▶ Assigned task
Each line below is to be set down again exactly.

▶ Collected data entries

__________

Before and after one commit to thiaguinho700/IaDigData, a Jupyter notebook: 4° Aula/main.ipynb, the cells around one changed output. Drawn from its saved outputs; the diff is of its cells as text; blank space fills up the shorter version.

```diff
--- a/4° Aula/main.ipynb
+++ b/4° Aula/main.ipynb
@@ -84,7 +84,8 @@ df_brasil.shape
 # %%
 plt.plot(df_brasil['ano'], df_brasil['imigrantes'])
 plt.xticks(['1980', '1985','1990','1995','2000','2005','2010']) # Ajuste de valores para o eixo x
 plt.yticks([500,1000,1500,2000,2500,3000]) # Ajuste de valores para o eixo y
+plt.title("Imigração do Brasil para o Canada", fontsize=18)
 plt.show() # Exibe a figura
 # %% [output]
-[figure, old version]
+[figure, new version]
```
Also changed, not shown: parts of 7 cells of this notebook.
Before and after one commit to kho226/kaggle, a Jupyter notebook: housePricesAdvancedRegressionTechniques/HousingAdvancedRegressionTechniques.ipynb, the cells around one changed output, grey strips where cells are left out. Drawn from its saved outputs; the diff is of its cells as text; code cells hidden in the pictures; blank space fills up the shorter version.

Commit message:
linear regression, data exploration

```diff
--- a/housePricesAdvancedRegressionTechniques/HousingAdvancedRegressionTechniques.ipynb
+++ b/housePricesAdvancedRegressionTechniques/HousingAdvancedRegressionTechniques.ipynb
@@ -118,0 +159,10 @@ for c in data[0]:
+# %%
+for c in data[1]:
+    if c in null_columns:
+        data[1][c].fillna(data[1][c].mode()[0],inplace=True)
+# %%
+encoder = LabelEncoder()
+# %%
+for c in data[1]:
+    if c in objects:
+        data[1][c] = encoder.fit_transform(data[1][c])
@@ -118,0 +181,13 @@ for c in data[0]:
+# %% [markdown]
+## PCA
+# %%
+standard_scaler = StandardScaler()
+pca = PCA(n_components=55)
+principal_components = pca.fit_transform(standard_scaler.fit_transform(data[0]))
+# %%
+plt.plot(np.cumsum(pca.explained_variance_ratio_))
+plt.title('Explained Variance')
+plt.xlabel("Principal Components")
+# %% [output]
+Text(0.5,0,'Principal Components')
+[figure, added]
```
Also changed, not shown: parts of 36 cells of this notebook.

__________

▶ Final answer
Before and after one commit to thiaguinho700/IaDigData, a Jupyter notebook: 4° Aula/main.ipynb, the cells around one changed output. Drawn from its saved outputs; the diff is of its cells as text; blank space fills up the shorter version.

```diff
--- a/4° Aula/main.ipynb
+++ b/4° Aula/main.ipynb
@@ -84,7 +84,8 @@ df_brasil.shape
 # %%
 plt.plot(df_brasil['ano'], df_brasil['imigrantes'])
 plt.xticks(['1980', '1985','1990','1995','2000','2005','2010']) # Ajuste de valores para o eixo x
 plt.yticks([500,1000,1500,2000,2500,3000]) # Ajuste de valores para o eixo y
+plt.title("Imigração do Brasil para o Canada", fontsize=18)
 plt.show() # Exibe a figura
 # %% [output]
-[figure, old version]
+[figure, new version]
```
Also changed, not shown: parts of 7 cells of this notebook.
Before and after one commit to kho226/kaggle, a Jupyter notebook: housePricesAdvancedRegressionTechniques/HousingAdvancedRegressionTechniques.ipynb, the cells around one changed output, grey strips where cells are left out. Drawn from its saved outputs; the diff is of its cells as text; code cells hidden in the pictures; blank space fills up the shorter version.

Commit message:
linear regression, data exploration

```diff
--- a/housePricesAdvancedRegressionTechniques/HousingAdvancedRegressionTechniques.ipynb
+++ b/housePricesAdvancedRegressionTechniques/HousingAdvancedRegressionTechniques.ipynb
@@ -118,0 +159,10 @@ for c in data[0]:
+# %%
+for c in data[1]:
+    if c in null_columns:
+        data[1][c].fillna(data[1][c].mode()[0],inplace=True)
+# %%
+encoder = LabelEncoder()
+# %%
+for c in data[1]:
+    if c in objects:
+        data[1][c] = encoder.fit_transform(data[1][c])
@@ -118,0 +181,13 @@ for c in data[0]:
+# %% [markdown]
+## PCA
+# %%
+standard_scaler = StandardScaler()
+pca = PCA(n_components=55)
+principal_components = pca.fit_transform(standard_scaler.fit_transform(data[0]))
+# %%
+plt.plot(np.cumsum(pca.explained_variance_ratio_))
+plt.title('Explained Variance')
+plt.xlabel("Principal Components")
+# %% [output]
+Text(0.5,0,'Principal Components')
+[figure, added]
```
Also changed, not shown: parts of 36 cells of this notebook.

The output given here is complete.